Theology has gotten a bad rap over the last few decades in the American church. I once had a sincere Christian tell me, "I don't care much about good theology, I've got good knee-ology." While they were sincere, this is misguided. There is a deposit of truth, a powerful tradition deeper than our current moment. We are, as disciple-making pastors, supposed to be training people to be under the teaching that goes back to the Apostles.
In my commitment to discipleship, I am unwavering in my dedication to orthodox theology. The richness of the historic Christian faith provides a guiding light that illuminates the path of discipleship. Embracing theological depth ensures that believers are rooted in the timeless truths that have sustained the Church through centuries.
The Church must Prioritize Biblical Literacy as a Cornerstone
Digging Deeper into Scripture
Robust discipleship necessitates a deep engagement with the Scriptures. In a culture inundated with diverse worldviews, a solid understanding of the Bible becomes paramount. By encouraging believers to delve into the Word, discipleship can foster a genuine connection with God's revelation and equip individuals to navigate the complexities of contemporary life.
Overcoming Challenges in Discipleship
Investing Time and Resources: Quality Over Quantity
Shallow discipleship often succumbs to the temptation of quantity over quality. As pastors, we must resist the pressure to produce large numbers of disciples at the expense of their depth. Investing time and resources into a smaller group of committed individuals allows for a more effective discipleship experience.
In case you doubt this, remember that prioritizing quality is clearly what Jesus did!
Navigating Cultural Influences
Discernment in a Secular Age
In a world influenced by secular ideologies, navigating cultural challenges is a crucial aspect of discipleship. By addressing contemporary issues through the lens of orthodox Christianity, discipleship can empower believers to engage with culture without compromising their faith.
While I think it's a mistake to bend discipleship too much toward current issues, especially in the area of politics, it would be the opposite mistake to teach nothing about how our faith should create our view on such issues. Deeply formed disciples should have answers for the current cultural currents of the "world-system" that John warns us against!
Conclusion: Let's Move Away from Shallow Discipleship
The decision to avoid shallow discipleship teaching is rooted in a deep conviction to uphold the richness, orthodoxy, and biblical integrity of Christianity. By addressing the dangers of shallowness, embracing robust theological foundations, and overcoming common challenges, pastors can play a vital role in nurturing disciples who are firmly grounded in their faith.
Whatever discipleship curriculum you choose, we must proritize depth and avoid shallowness!
In the pursuit of true, deep well-formed discipleship, we can find a discipleship that not only withstands the trials of life but also shines as a beacon of hope in a world in desperate need of the transformative power of the Gospel.

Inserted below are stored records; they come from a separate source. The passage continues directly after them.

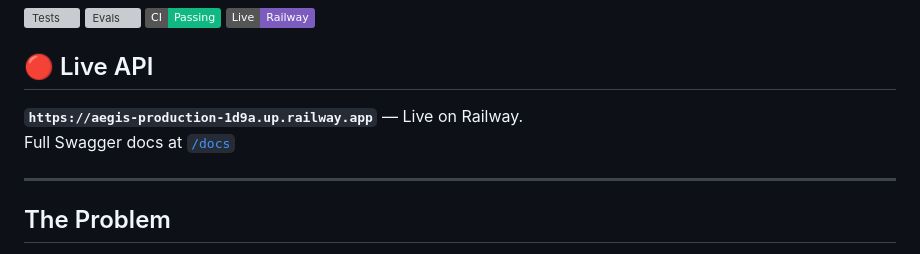
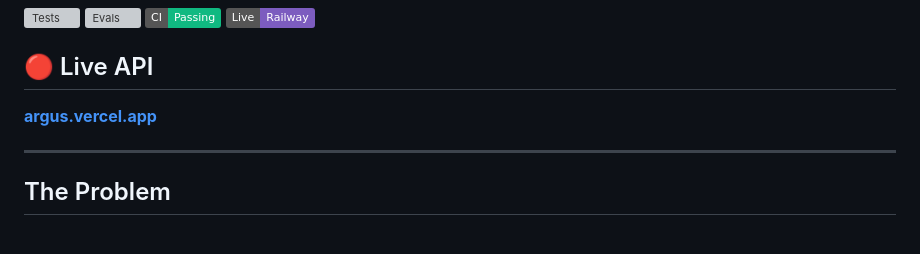
Before and after one commit to GowravSai26/aegis, a Markdown page: README.md, the part around the change. Drawn GitHub-style; badges without logos; grey boxes are pictures that could not be loaded.

```diff
--- a/README.md
+++ b/README.md
@@ -13,8 +13,7 @@
 
 ## 🔴 Live API
 
-**`https://aegis-production-1d9a.up.railway.app`** — Live on Railway.
-Full Swagger docs at [`/docs`](https://aegis-production-1d9a.up.railway.app/docs)
+**[argus.vercel.app](https://aegis-zeta-ten.vercel.app//)**
 
 ---
 
```
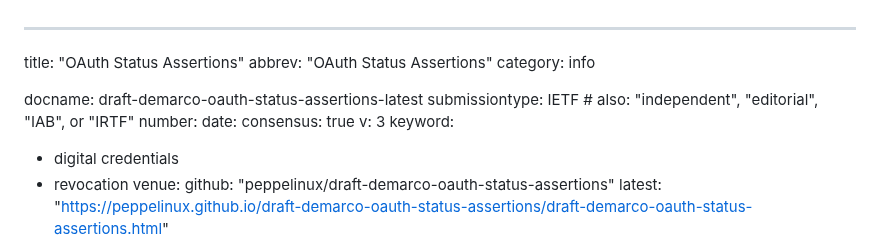
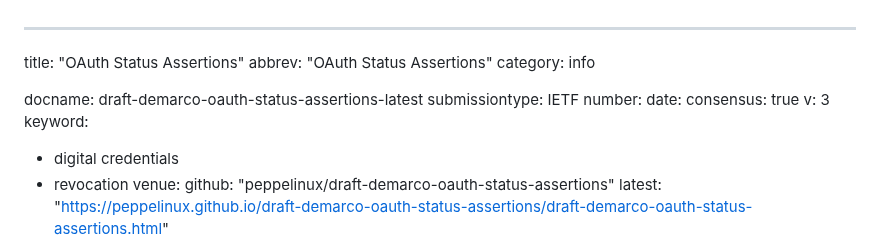
Before and after one commit to peppelinux/draft-demarco-oauth-status-assertions, a Markdown page: draft-demarco-oauth-status-assertions.md, the part around the change. Drawn GitHub-style.

Commit message:
fix: removed useless comments

```diff
--- a/draft-demarco-oauth-status-assertions.md
+++ b/draft-demarco-oauth-status-assertions.md
@@ -4,7 +4,7 @@ abbrev: "OAuth Status Assertions"
 category: info
 
 docname: draft-demarco-oauth-status-assertions-latest
-submissiontype: IETF  # also: "independent", "editorial", "IAB", or "IRTF"
+submissiontype: IETF
 number:
 date:
 consensus: true
```
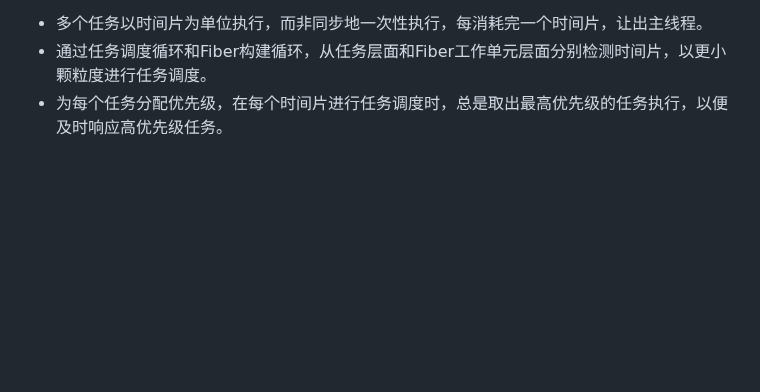
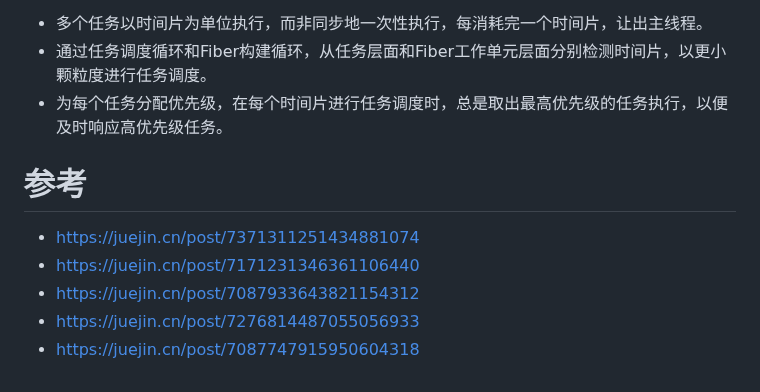
Before and after one commit to lrhhaha/study-notes, a Markdown page: frontend/React/Lanes 优先级模型与时间切片调度：Scheduler的并发任务管理策略.md, the part around the change. Drawn GitHub-style; blank space fills up the shorter version.

Commit message:
完善scheduler文章

```diff
--- a/frontend/React/Lanes 优先级模型与时间切片调度：Scheduler的并发任务管理策略.md
+++ b/frontend/React/Lanes 优先级模型与时间切片调度：Scheduler的并发任务管理策略.md
@@ -424,3 +424,11 @@ function workLoop(hasTimeRemaining, initialTime) {
 - 多个任务以时间片为单位执行，而非同步地一次性执行，每消耗完一个时间片，让出主线程。
 - 通过任务调度循环和Fiber构建循环，从任务层面和Fiber工作单元层面分别检测时间片，以更小颗粒度进行任务调度。
 - 为每个任务分配优先级，在每个时间片进行任务调度时，总是取出最高优先级的任务执行，以便及时响应高优先级任务。
+
+# 参考
+
+- https://juejin.cn/post/7371311251434881074
+- https://juejin.cn/post/7171231346361106440
+- https://juejin.cn/post/7087933643821154312
+- https://juejin.cn/post/7276814487055056933
+- https://juejin.cn/post/7087747915950604318
```
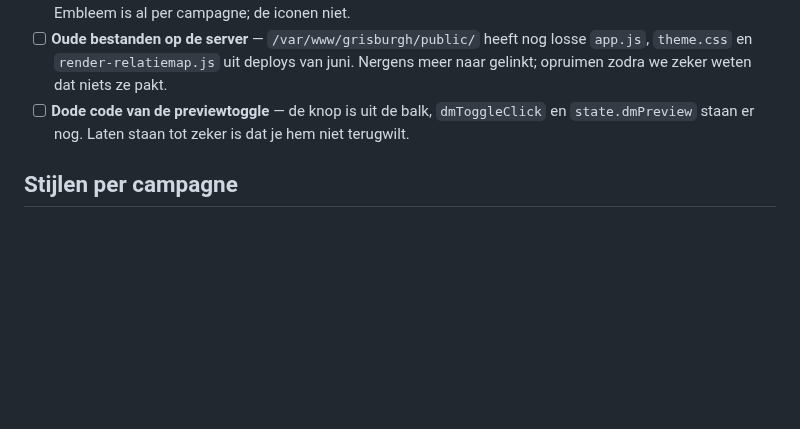
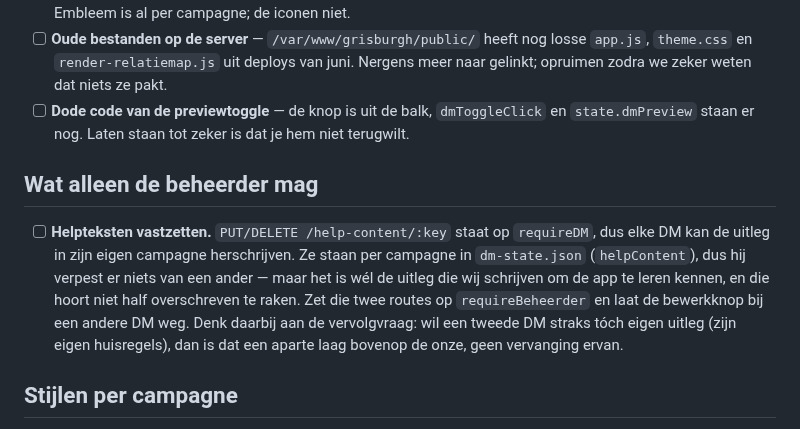
Before and after one commit to mossalan-dot/Grisburgh, a Markdown page: docs/todo.md, the part around the change. Drawn GitHub-style; blank space fills up the shorter version.

Commit message:
Todo: helpteksten alleen door de beheerder
Elke DM kan nu via requireDM de uitleg in zijn campagne herschrijven. Per
campagne opgeslagen, dus hij raakt niemand anders — maar het is wel de uitleg
waarmee de app zichzelf verklaart, en die hoort niet half overschreven te
raken.

Co-Authored-By: Claude Opus 5 <noreply@anthropic.com>
Claude-Session: https://claude.ai/code/session_01817CNLb9a4p4gGbQqWMDCX

```diff
--- a/docs/todo.md
+++ b/docs/todo.md
@@ -48,6 +48,18 @@ groot het is.
       en `state.dmPreview` staan er nog. Laten staan tot zeker is dat je hem niet
       terugwilt.
 
+## Wat alleen de beheerder mag
+
+- [ ] **Helpteksten vastzetten.** `PUT/DELETE /help-content/:key` staat op
+      `requireDM`, dus elke DM kan de uitleg in zijn eigen campagne herschrijven.
+      Ze staan per campagne in `dm-state.json` (`helpContent`), dus hij verpest er
+      niets van een ander — maar het is wél de uitleg die wij schrijven om de app
+      te leren kennen, en die hoort niet half overschreven te raken. Zet die twee
+      routes op `requireBeheerder` en laat de bewerkknop bij een andere DM weg.
+      Denk daarbij aan de vervolgvraag: wil een tweede DM straks tóch eigen
+      uitleg (zijn eigen huisregels), dan is dat een aparte laag bovenop de onze,
+      geen vervanging ervan.
+
 ## Stijlen per campagne
 
 - [ ] **Een echte reeks stijlen bedenken.** Er waren twee thema's — fantasy en
```
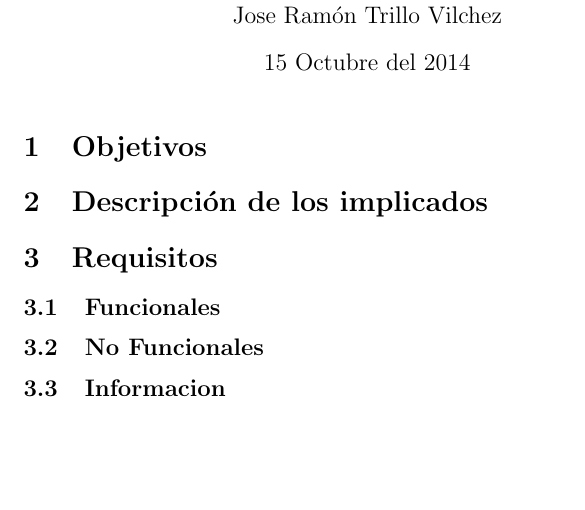
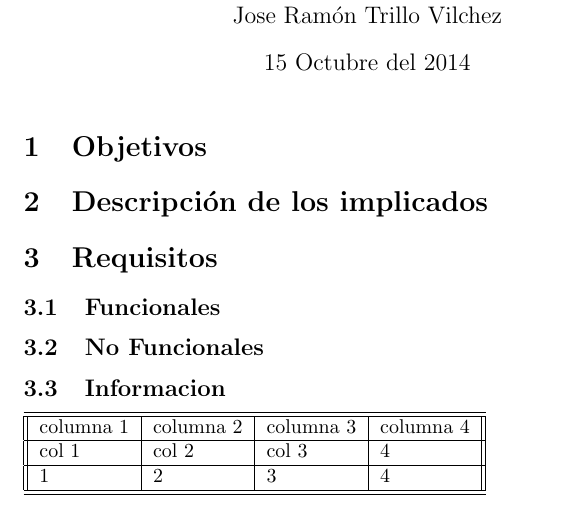
Before and after one commit to RNogales94/FIS-Practicas, a LaTeX document (Practica.tex): part of the page, cut so that both start at the same text, the shorter picture padded with empty space. Compiled offline with pdfLaTeX.

Commit message:
Update Practica.tex

```diff
--- a/Practica.tex
+++ b/Practica.tex
@@ -19,4 +19,21 @@
     \subsection{No Funcionales}
     \subsection{Informacion}
 
+
+
+%EJEMPLO DE TABLA A USAR EN LATEX
+
+\begin{tabular}{||l | l | l | l ||}
+\hline
+\hline
+columna 1 & columna 2 & columna 3 & columna 4\\
+\hline
+col 1 & col 2 & col 3 & 4\\
+\hline
+1 & 2 & 3 & 4\\
+\hline
+\hline
+\end{tabular}
+
+
 \end{document}
```
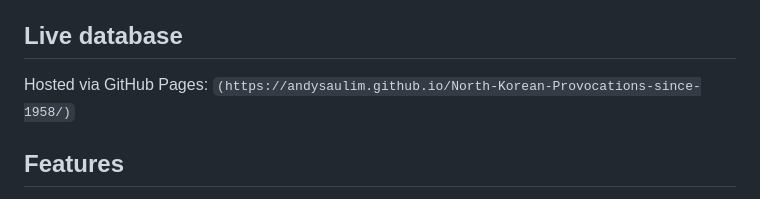
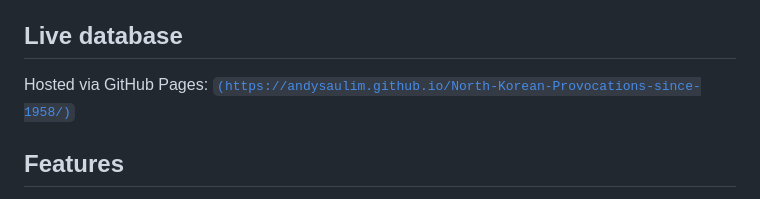
Before and after one commit to andysaulim/North-Korean-Provocations-since-1958, a Markdown page: README.md, the part around the change. Rendered like a GitHub page.

```diff
--- a/README.md
+++ b/README.md
@@ -6,7 +6,7 @@
 An interactive database tracking 483 verified North Korean provocations since 1958 — missile tests, nuclear detonations, conventional military attacks, terror operations, and hybrid/psyops activities.
 
 ## Live database
-Hosted via GitHub Pages: `(https://andysaulim.github.io/North-Korean-Provocations-since-1958/)`
+Hosted via GitHub Pages: [`(https://andysaulim.github.io/North-Korean-Provocations-since-1958/)`](https://andysaulim.github.io/North-Korean-Provocations-since-1958/)
 
 ## Features
 - 483 records across 7 categories (Missile, Nuclear Test, Nuclear Program, Conventional, Terror/Assassination, Hybrid/Psyops, Other)
```
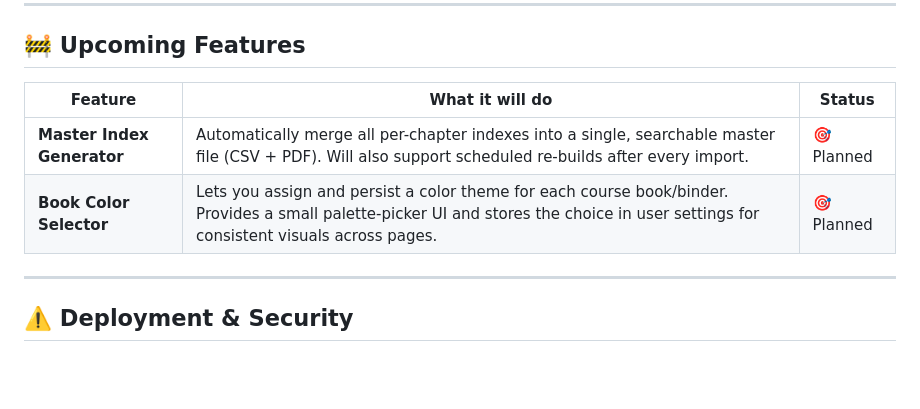
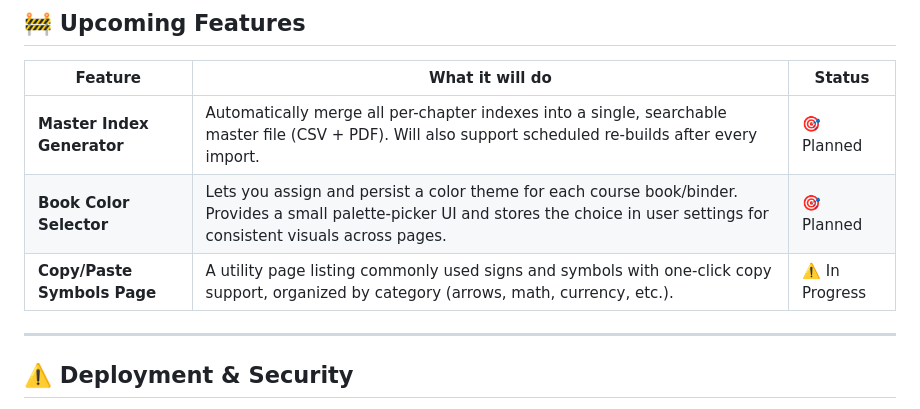
Before and after one commit to millalgo/indexer, a Markdown page: README.md, the part around the change. Drawn GitHub-style; blank space fills up the shorter version.

Commit message:
Updated README.md - Upcoming Features

```diff
--- a/README.md
+++ b/README.md
@@ -68,6 +68,8 @@ requirements.txt      # Python dependencies
 | -------------------------- | ------------------------------------------------------------------------------------------------------------------------------------------------------------------------------------- | ---------- |
 | **Master Index Generator** | Automatically merge all per-chapter indexes into a single, searchable master file (CSV + PDF). Will also support scheduled re-builds after every import.                              | 🎯 Planned |
 | **Book Color Selector**    | Lets you assign and persist a color theme for each course book/binder. Provides a small palette-picker UI and stores the choice in user settings for consistent visuals across pages. | 🎯 Planned |
+| **Copy/Paste Symbols Page**| A utility page listing commonly used signs and symbols with one-click copy support, organized by category (arrows, math, currency, etc.). | ⚠️ In Progress |
+
 
 ---
 
```
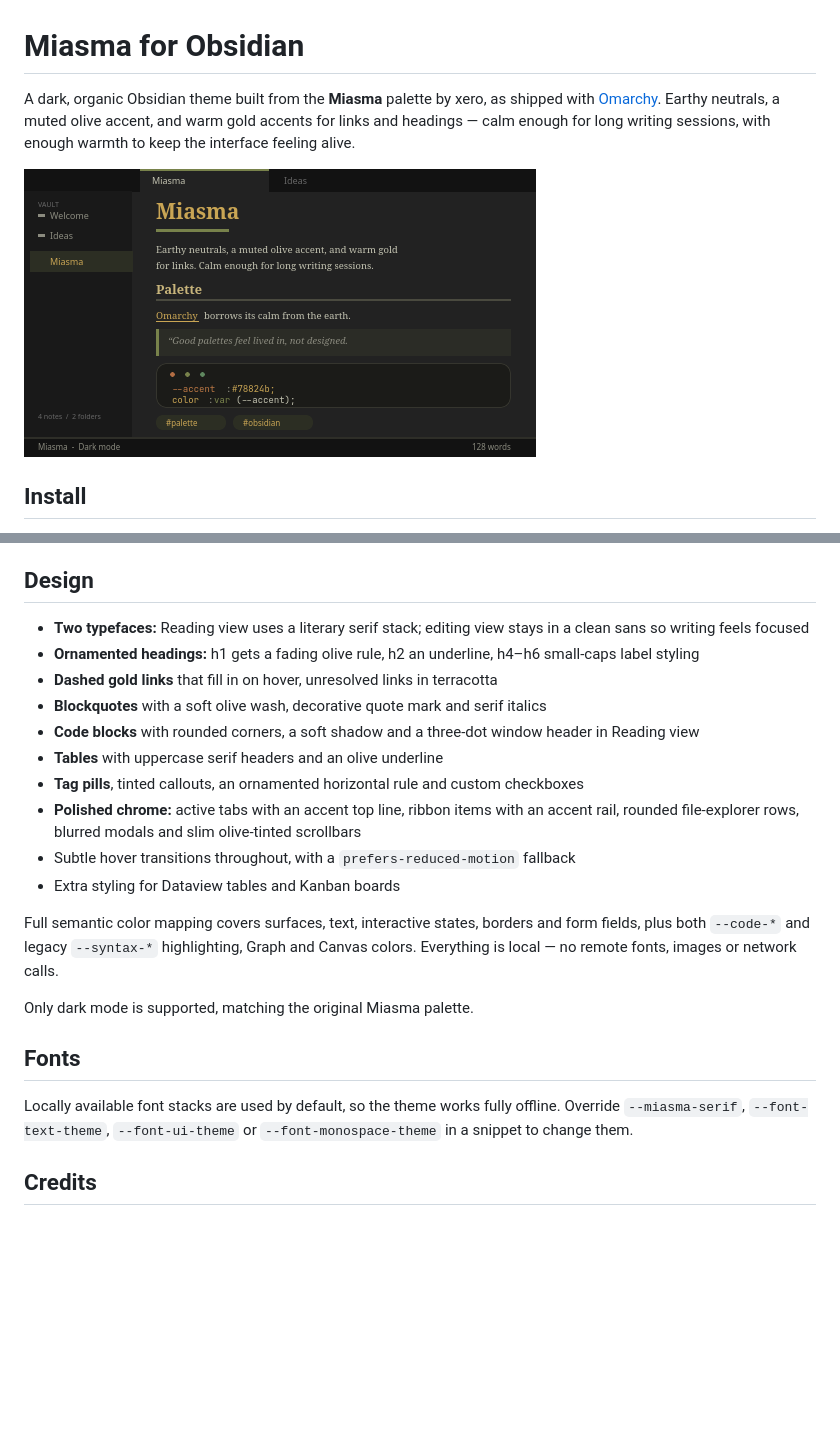
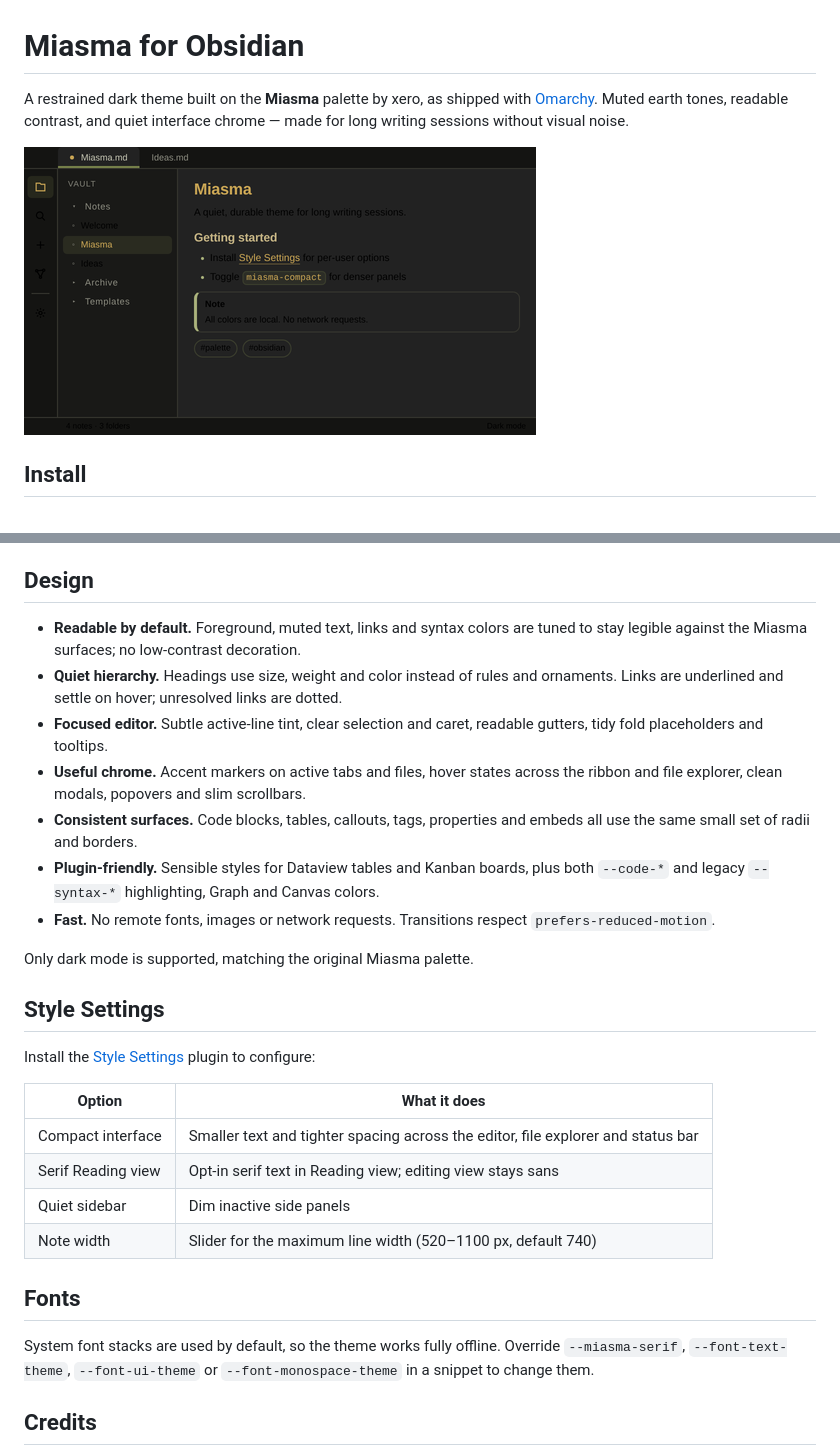
Before and after one commit to N4P1x/obsidian-miasma, a Markdown page: README.md, 2 parts joined by grey strips. Drawn GitHub-style; pictures changed too: screenshots/screenshot.png; blank space fills up the shorter version.

Commit message:
Professional redesign: restrained UI, accessible contrast, Style Settings (v1.2.0)

```diff
--- a/README.md
+++ b/README.md
@@ -1,6 +1,6 @@
 # Miasma for Obsidian
 
-A dark, organic Obsidian theme built from the **Miasma** palette by xero, as shipped with [Omarchy](https://github.com/omacom/omarchy). Earthy neutrals, a muted olive accent, and warm gold accents for links and headings — calm enough for long writing sessions, with enough warmth to keep the interface feeling alive.
+A restrained dark theme built on the **Miasma** palette by xero, as shipped with [Omarchy](https://github.com/omacom/omarchy). Muted earth tones, readable contrast, and quiet interface chrome — made for long writing sessions without visual noise.
 
 ![Miasma theme screenshot](./screenshots/screenshot.png)
 
@@ -32,24 +32,30 @@ The accent follows Obsidian's **Accent color** setting, so you can tweak it from
 
 ## Design
 
-- **Two typefaces:** Reading view uses a literary serif stack; editing view stays in a clean sans so writing feels focused
-- **Ornamented headings:** h1 gets a fading olive rule, h2 an underline, h4–h6 small-caps label styling
-- **Dashed gold links** that fill in on hover, unresolved links in terracotta
-- **Blockquotes** with a soft olive wash, decorative quote mark and serif italics
-- **Code blocks** with rounded corners, a soft shadow and a three-dot window header in Reading view
-- **Tables** with uppercase serif headers and an olive underline
-- **Tag pills**, tinted callouts, an ornamented horizontal rule and custom checkboxes
-- **Polished chrome:** active tabs with an accent top line, ribbon items with an accent rail, rounded file-explorer rows, blurred modals and slim olive-tinted scrollbars
-- Subtle hover transitions throughout, with a `prefers-reduced-motion` fallback
-- Extra styling for Dataview tables and Kanban boards
-
-Full semantic color mapping covers surfaces, text, interactive states, borders and form fields, plus both `--code-*` and legacy `--syntax-*` highlighting, Graph and Canvas colors. Everything is local — no remote fonts, images or network calls.
+- **Readable by default.** Foreground, muted text, links and syntax colors are tuned to stay legible against the Miasma surfaces; no low-contrast decoration.
+- **Quiet hierarchy.** Headings use size, weight and color instead of rules and ornaments. Links are underlined and settle on hover; unresolved links are dotted.
+- **Focused editor.** Subtle active-line tint, clear selection and caret, readable gutters, tidy fold placeholders and tooltips.
+- **Useful chrome.** Accent markers on active tabs and files, hover states across the ribbon and file explorer, clean modals, popovers and slim scrollbars.
+- **Consistent surfaces.** Code blocks, tables, callouts, tags, properties and embeds all use the same small set of radii and borders.
+- **Plugin-friendly.** Sensible styles for Dataview tables and Kanban boards, plus both `--code-*` and legacy `--syntax-*` highlighting, Graph and Canvas colors.
+- **Fast.** No remote fonts, images or network requests. Transitions respect `prefers-reduced-motion`.
 
 Only dark mode is supported, matching the original Miasma palette.
 
+## Style Settings
+
+Install the [Style Settings](https://github.com/mgmeyers/obsidian-style-settings) plugin to configure:
+
+| Option | What it does |
+| --- | --- |
+| Compact interface | Smaller text and tighter spacing across the editor, file explorer and status bar |
+| Serif Reading view | Opt-in serif text in Reading view; editing view stays sans |
+| Quiet sidebar | Dim inactive side panels |
+| Note width | Slider for the maximum line width (520–1100 px, default 740) |
+
 ## Fonts
 
-Locally available font stacks are used by default, so the theme works fully offline. Override `--miasma-serif`, `--font-text-theme`, `--font-ui-theme` or `--font-monospace-theme` in a snippet to change them.
+System font stacks are used by default, so the theme works fully offline. Override `--miasma-serif`, `--font-text-theme`, `--font-ui-theme` or `--font-monospace-theme` in a snippet to change them.
 
 ## Credits
 
```
Also changed, not shown: 5 other files.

A way to apply this blog post
If you're interested in learning how to grow your discipleship strategy to the next level, I'd encourage you to consider NewStart Discipleship tools.
This robust discipleship pathway is the opposite of shallow. It's "robust but accessible." It's "orthodox but practical."
It's a bite-sized, but thorough disciplehip pathway that can show you a way to walk with your disciples by being their biggest encourager on a crystal-clear pathway toward full maturity.